**TASK REQUIREMENTS**
Only the lines that contain the string "Technology" belong in the answer; pull them from the records.

[Change detection outputs]

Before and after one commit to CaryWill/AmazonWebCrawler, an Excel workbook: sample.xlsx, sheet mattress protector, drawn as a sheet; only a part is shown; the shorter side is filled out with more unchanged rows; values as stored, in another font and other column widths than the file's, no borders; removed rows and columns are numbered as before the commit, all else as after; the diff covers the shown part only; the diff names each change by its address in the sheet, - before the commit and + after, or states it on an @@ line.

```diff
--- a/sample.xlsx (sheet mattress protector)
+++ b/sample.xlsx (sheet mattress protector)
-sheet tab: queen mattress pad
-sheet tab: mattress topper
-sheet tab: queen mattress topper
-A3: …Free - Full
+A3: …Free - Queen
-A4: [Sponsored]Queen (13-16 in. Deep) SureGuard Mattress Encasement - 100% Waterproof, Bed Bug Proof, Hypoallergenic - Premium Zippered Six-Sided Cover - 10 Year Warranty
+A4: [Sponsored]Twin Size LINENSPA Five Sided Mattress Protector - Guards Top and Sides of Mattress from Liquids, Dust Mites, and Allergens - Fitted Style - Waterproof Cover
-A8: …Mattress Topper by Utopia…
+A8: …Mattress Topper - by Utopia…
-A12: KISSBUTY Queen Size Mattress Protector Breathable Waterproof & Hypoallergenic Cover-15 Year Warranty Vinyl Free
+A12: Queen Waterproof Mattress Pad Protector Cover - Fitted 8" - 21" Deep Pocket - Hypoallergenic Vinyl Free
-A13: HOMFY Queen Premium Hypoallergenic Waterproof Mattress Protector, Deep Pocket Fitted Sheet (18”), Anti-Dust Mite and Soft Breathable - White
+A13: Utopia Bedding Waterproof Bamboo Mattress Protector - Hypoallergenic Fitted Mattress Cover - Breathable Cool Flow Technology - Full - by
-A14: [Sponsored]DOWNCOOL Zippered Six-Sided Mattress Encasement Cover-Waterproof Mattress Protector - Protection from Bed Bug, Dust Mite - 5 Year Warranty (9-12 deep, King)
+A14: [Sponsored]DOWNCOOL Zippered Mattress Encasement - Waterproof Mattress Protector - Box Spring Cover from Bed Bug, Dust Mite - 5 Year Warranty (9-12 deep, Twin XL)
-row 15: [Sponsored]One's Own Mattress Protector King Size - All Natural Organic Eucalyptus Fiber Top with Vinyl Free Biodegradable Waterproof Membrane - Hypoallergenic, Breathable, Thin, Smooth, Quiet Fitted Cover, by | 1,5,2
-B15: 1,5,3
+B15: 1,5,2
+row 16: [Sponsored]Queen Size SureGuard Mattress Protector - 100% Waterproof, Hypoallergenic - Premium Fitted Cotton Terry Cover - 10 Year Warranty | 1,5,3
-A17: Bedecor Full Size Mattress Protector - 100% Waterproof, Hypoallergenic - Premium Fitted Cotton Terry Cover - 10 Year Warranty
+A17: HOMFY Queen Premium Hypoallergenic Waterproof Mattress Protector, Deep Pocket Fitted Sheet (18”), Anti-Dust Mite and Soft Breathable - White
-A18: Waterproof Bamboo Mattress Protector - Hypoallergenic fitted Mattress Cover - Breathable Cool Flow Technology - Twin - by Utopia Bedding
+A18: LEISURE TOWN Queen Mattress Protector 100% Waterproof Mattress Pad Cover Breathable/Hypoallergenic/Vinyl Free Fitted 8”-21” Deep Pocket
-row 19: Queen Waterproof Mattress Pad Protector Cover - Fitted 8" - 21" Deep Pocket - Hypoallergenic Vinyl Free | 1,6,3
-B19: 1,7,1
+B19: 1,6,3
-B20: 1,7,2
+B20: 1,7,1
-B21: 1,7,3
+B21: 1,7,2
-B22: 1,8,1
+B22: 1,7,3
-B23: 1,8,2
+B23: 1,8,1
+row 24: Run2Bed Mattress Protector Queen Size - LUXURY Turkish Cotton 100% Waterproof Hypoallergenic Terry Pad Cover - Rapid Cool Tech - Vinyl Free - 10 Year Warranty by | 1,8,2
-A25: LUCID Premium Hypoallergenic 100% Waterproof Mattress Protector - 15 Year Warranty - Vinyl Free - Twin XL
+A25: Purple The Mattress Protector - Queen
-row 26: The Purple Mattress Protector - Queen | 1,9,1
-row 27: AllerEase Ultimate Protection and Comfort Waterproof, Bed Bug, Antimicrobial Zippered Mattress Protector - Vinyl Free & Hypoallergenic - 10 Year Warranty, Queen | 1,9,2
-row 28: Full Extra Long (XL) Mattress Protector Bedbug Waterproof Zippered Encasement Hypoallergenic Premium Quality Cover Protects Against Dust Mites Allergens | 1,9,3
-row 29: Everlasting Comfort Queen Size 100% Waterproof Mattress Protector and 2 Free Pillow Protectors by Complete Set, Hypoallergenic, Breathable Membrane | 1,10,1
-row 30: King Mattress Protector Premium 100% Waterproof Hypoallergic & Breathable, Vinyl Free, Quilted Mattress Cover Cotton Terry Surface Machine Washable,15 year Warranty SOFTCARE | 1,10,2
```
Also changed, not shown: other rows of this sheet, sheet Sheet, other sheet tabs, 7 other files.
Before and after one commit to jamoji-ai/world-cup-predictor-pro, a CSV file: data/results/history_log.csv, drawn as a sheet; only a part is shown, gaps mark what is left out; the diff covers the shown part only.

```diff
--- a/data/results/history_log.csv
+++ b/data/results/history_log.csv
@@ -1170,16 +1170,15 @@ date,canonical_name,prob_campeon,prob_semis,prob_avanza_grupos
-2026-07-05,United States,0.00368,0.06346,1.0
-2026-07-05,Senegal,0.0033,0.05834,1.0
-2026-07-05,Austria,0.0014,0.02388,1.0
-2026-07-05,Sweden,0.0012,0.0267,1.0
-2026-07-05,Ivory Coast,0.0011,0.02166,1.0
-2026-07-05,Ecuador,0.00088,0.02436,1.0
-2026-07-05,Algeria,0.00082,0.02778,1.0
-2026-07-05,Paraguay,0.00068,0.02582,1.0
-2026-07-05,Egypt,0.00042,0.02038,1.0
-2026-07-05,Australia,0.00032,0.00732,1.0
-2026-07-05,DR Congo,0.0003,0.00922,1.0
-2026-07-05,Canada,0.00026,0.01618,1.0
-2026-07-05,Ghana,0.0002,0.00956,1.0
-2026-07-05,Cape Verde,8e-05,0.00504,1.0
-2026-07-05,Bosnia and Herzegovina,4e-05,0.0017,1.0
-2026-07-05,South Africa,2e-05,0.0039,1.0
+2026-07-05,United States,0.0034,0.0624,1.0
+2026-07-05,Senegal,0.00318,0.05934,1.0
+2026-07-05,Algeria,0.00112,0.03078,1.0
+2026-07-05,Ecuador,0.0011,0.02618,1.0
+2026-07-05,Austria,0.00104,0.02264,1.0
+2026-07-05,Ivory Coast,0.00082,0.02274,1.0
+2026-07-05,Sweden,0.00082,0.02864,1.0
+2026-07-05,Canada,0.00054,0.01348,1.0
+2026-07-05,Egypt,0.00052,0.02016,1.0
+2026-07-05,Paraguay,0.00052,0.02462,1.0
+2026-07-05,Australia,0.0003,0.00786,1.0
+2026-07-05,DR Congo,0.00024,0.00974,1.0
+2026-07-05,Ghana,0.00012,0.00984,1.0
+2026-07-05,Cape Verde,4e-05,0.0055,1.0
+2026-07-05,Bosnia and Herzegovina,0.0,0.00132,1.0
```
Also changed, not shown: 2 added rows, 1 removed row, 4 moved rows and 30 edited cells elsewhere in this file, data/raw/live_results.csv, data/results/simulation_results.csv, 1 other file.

**REPLY**
+A13: Utopia Bedding Waterproof Bamboo Mattress Protector - Hypoallergenic Fitted Mattress Cover - Breathable Cool Flow Technology - Full - by
-A18: Waterproof Bamboo Mattress Protector - Hypoallergenic fitted Mattress Cover - Breathable Cool Flow Technology - Twin - by Utopia Bedding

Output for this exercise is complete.